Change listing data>

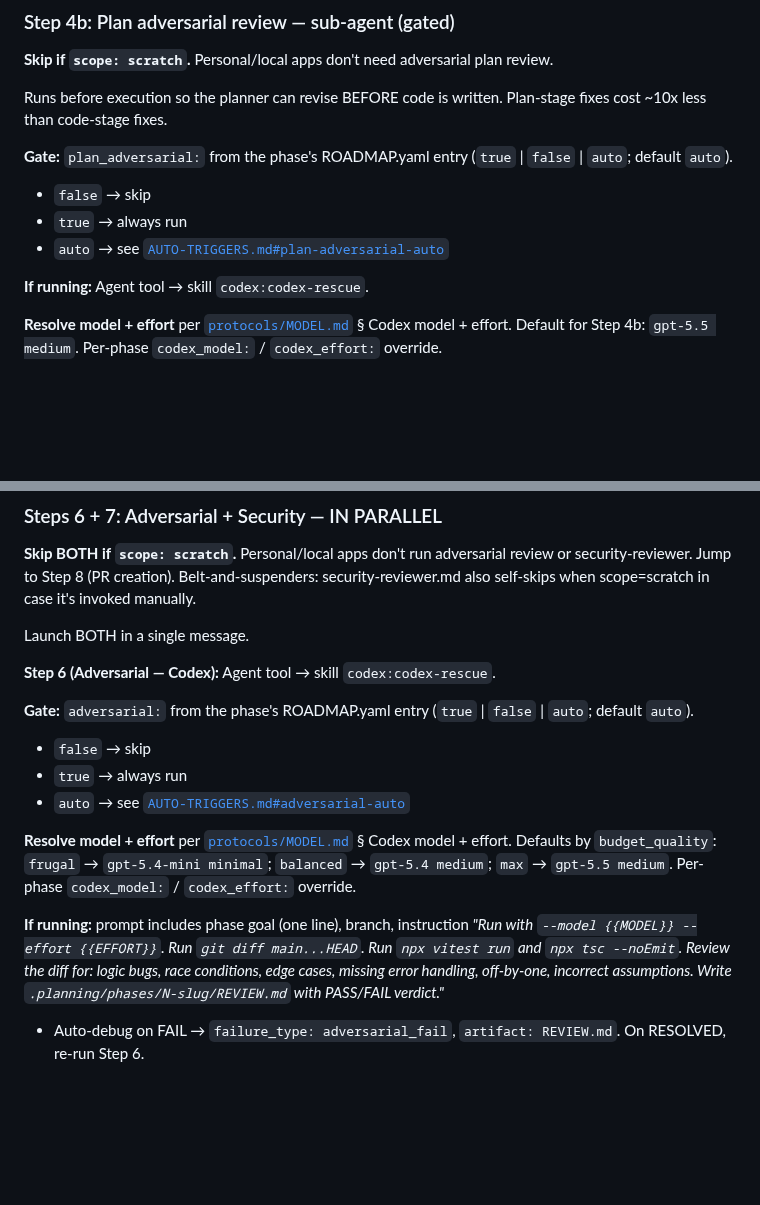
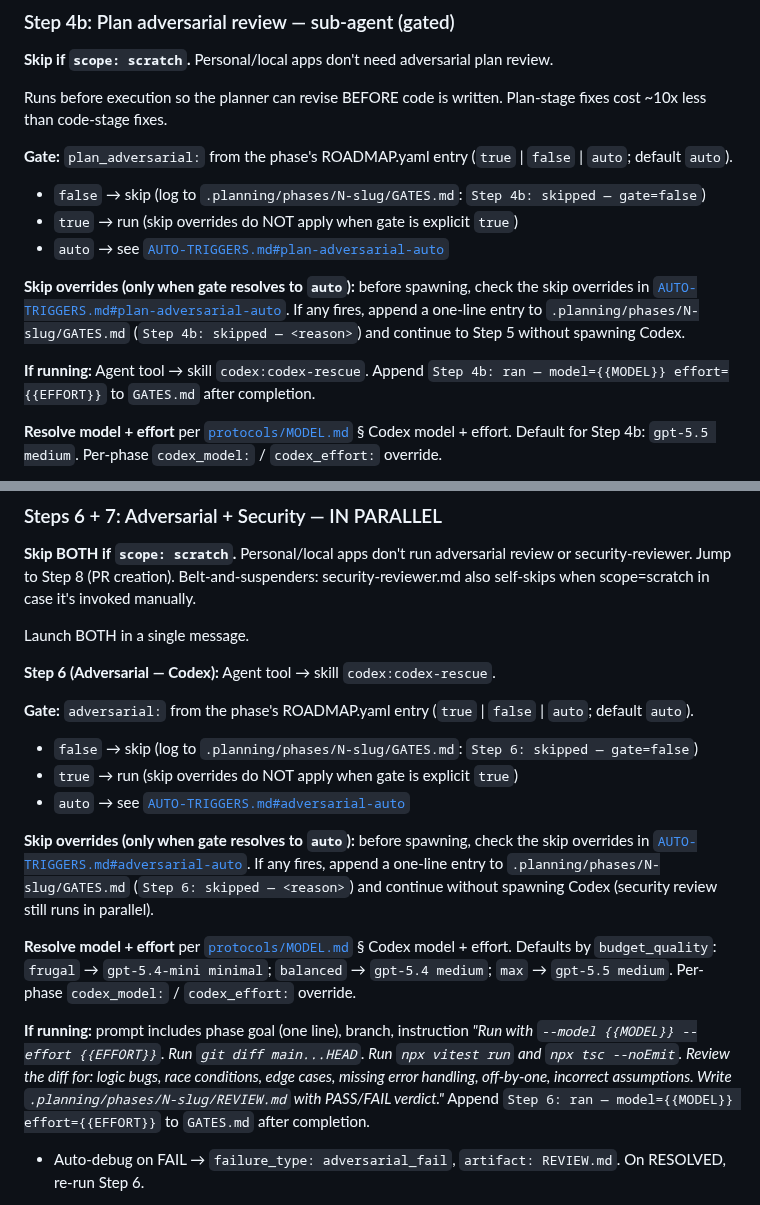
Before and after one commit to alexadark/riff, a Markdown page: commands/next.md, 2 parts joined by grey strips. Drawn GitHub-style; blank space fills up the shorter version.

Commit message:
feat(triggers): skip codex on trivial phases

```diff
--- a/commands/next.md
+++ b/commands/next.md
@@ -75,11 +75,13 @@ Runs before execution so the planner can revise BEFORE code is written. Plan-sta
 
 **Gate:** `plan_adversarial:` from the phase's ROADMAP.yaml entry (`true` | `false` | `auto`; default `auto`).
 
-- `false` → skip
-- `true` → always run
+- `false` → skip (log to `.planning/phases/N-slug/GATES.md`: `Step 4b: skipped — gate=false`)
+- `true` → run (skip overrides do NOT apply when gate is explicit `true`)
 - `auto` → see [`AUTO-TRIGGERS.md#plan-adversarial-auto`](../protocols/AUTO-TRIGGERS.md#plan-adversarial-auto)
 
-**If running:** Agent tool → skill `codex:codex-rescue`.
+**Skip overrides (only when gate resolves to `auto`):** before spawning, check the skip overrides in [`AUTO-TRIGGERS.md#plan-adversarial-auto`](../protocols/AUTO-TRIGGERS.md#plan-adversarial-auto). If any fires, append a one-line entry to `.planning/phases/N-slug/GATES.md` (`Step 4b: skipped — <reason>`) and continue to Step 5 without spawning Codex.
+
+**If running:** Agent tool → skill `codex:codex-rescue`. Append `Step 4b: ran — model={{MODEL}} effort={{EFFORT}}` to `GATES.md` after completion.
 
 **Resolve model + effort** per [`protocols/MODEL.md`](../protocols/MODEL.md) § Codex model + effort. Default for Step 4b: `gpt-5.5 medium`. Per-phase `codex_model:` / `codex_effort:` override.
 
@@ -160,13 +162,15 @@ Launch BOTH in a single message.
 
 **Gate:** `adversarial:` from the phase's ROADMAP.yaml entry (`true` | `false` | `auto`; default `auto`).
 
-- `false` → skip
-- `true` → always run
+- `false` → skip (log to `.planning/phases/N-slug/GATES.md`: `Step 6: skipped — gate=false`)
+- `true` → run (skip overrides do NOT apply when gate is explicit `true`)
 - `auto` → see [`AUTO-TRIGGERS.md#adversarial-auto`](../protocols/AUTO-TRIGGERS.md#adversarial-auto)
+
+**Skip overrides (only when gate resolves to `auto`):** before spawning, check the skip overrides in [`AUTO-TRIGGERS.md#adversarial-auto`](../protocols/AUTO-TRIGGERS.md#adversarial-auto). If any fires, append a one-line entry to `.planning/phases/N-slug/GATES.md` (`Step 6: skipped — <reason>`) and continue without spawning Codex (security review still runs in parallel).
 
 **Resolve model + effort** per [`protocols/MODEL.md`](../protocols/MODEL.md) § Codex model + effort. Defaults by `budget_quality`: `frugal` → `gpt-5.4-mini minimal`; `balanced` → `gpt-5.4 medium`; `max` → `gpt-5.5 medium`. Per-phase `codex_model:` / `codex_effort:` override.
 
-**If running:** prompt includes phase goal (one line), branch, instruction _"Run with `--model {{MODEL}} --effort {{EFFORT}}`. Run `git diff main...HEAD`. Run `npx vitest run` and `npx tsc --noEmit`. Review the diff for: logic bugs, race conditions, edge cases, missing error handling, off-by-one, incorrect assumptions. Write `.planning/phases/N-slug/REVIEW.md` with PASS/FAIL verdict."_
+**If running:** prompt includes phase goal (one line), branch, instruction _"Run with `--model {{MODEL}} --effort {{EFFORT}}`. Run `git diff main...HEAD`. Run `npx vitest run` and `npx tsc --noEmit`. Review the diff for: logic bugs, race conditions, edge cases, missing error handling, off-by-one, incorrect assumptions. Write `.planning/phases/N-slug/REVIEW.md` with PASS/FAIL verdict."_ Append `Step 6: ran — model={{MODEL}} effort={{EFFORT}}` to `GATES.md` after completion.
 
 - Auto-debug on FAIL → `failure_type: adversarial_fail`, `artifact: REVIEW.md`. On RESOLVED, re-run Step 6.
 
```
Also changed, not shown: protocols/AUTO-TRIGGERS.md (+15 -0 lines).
...
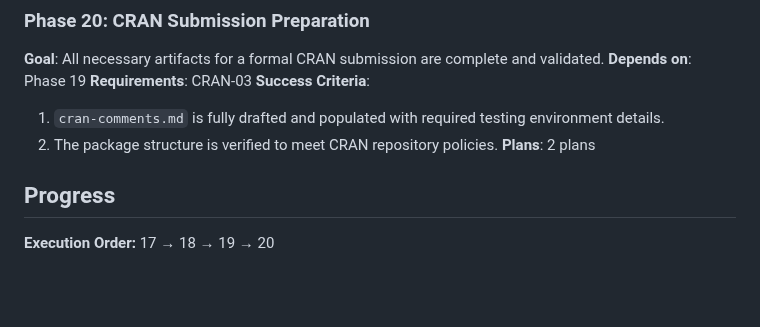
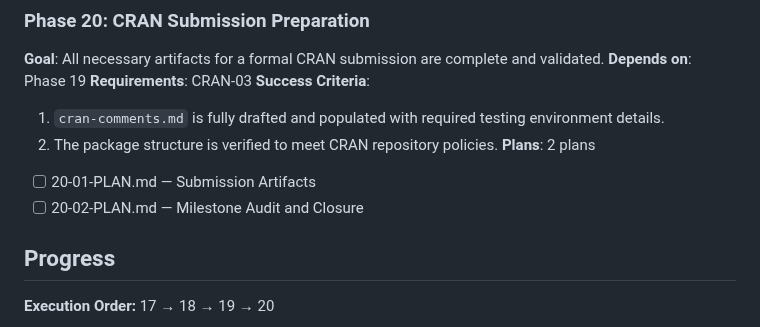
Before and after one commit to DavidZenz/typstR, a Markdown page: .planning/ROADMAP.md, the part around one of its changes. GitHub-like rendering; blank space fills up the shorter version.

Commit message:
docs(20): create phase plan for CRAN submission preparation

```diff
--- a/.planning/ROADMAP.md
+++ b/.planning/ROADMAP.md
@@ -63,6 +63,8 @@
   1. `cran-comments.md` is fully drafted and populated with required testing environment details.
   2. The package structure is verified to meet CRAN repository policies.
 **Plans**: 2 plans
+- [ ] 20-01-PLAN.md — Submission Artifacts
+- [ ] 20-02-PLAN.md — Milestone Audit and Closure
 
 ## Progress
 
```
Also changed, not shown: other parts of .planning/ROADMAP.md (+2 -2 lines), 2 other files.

EXERCISE REQUIREMENTS>
When the word "page" appears in a line of the data, that line is counted; report the number only.

SOLUTION FOR THIS EXERCISE>
2